▶ WHAT THE EXERCISE ASKS
Could you give the data that follows again exactly, without its pictures?

▶ SUPPLIED MATERIAL
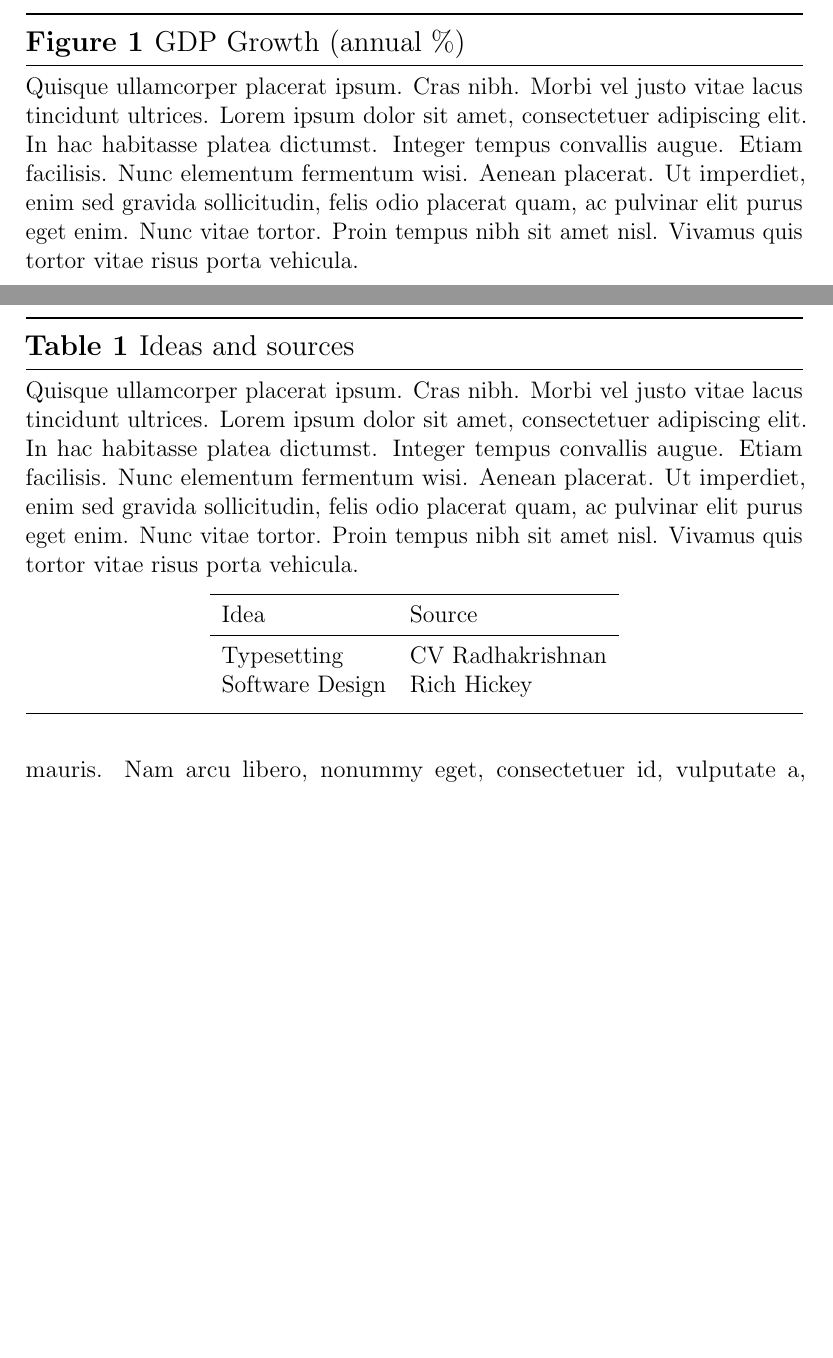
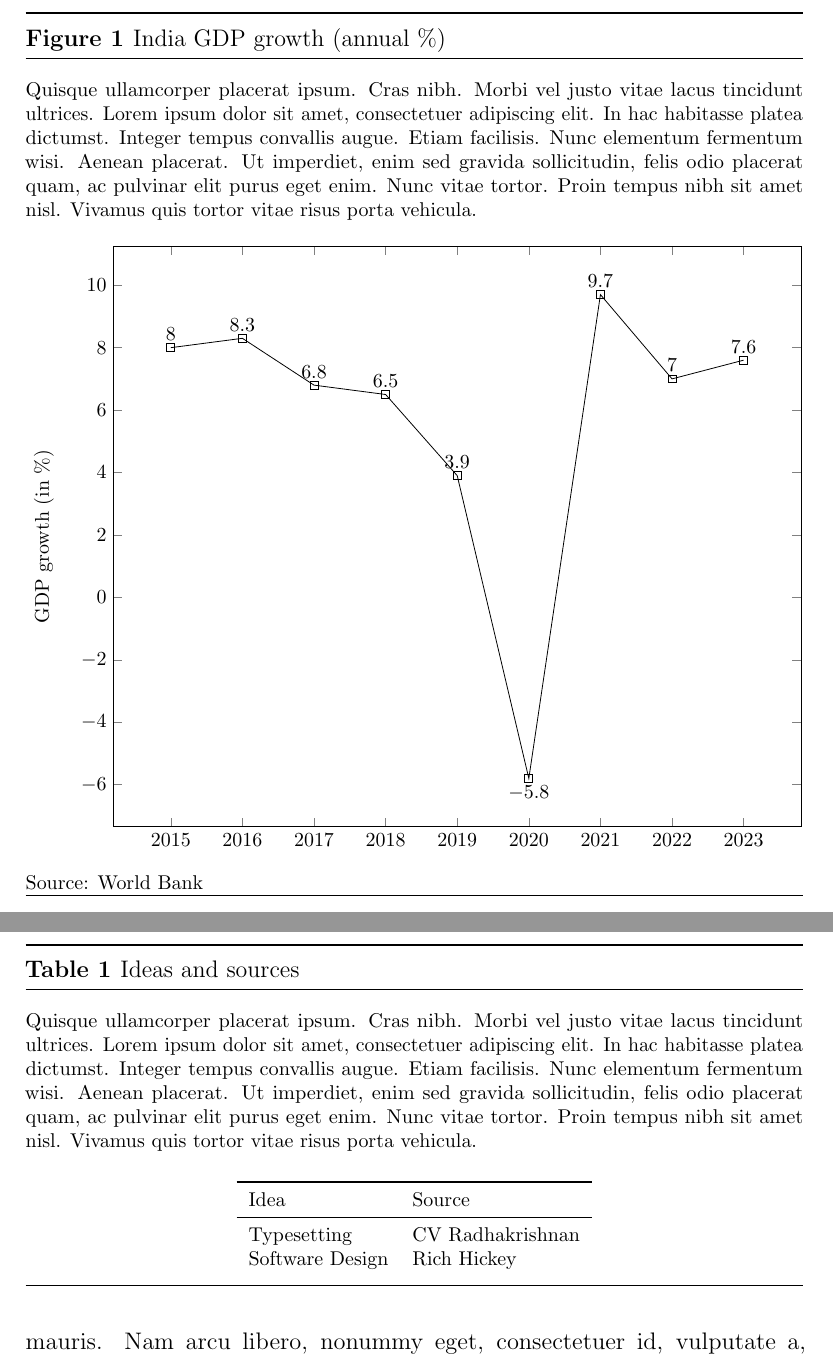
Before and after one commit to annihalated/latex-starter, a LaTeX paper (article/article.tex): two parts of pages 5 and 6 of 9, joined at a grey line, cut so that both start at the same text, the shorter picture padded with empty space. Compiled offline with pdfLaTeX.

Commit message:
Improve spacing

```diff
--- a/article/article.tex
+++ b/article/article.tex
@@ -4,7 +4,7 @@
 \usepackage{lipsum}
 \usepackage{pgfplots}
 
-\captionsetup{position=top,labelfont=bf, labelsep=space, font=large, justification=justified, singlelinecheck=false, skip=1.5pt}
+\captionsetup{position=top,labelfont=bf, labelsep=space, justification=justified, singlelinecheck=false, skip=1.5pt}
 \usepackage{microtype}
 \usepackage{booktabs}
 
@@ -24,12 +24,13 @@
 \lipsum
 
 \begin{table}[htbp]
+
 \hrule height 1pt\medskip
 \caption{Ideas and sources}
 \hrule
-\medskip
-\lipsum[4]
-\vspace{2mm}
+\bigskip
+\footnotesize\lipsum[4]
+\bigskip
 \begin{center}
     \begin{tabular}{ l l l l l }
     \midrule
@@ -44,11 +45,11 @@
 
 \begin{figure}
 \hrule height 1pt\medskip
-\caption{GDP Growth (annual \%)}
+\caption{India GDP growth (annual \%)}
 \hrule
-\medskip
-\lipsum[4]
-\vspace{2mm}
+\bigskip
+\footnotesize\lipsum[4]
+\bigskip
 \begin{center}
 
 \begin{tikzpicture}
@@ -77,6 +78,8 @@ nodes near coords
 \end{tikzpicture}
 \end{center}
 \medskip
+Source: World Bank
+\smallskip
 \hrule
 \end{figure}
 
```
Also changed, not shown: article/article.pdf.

▶ ANSWER FOR THIS EXERCISE
Before and after one commit to annihalated/latex-starter, a LaTeX paper (article/article.tex): two parts of pages 5 and 6 of 9, joined at a grey line, cut so that both start at the same text, the shorter picture padded with empty space. Compiled offline with pdfLaTeX.

Commit message:
Improve spacing

```diff
--- a/article/article.tex
+++ b/article/article.tex
@@ -4,7 +4,7 @@
 \usepackage{lipsum}
 \usepackage{pgfplots}
 
-\captionsetup{position=top,labelfont=bf, labelsep=space, font=large, justification=justified, singlelinecheck=false, skip=1.5pt}
+\captionsetup{position=top,labelfont=bf, labelsep=space, justification=justified, singlelinecheck=false, skip=1.5pt}
 \usepackage{microtype}
 \usepackage{booktabs}
 
@@ -24,12 +24,13 @@
 \lipsum
 
 \begin{table}[htbp]
+
 \hrule height 1pt\medskip
 \caption{Ideas and sources}
 \hrule
-\medskip
-\lipsum[4]
-\vspace{2mm}
+\bigskip
+\footnotesize\lipsum[4]
+\bigskip
 \begin{center}
     \begin{tabular}{ l l l l l }
     \midrule
@@ -44,11 +45,11 @@
 
 \begin{figure}
 \hrule height 1pt\medskip
-\caption{GDP Growth (annual \%)}
+\caption{India GDP growth (annual \%)}
 \hrule
-\medskip
-\lipsum[4]
-\vspace{2mm}
+\bigskip
+\footnotesize\lipsum[4]
+\bigskip
 \begin{center}
 
 \begin{tikzpicture}
@@ -77,6 +78,8 @@ nodes near coords
 \end{tikzpicture}
 \end{center}
 \medskip
+Source: World Bank
+\smallskip
 \hrule
 \end{figure}
 
```
Also changed, not shown: article/article.pdf.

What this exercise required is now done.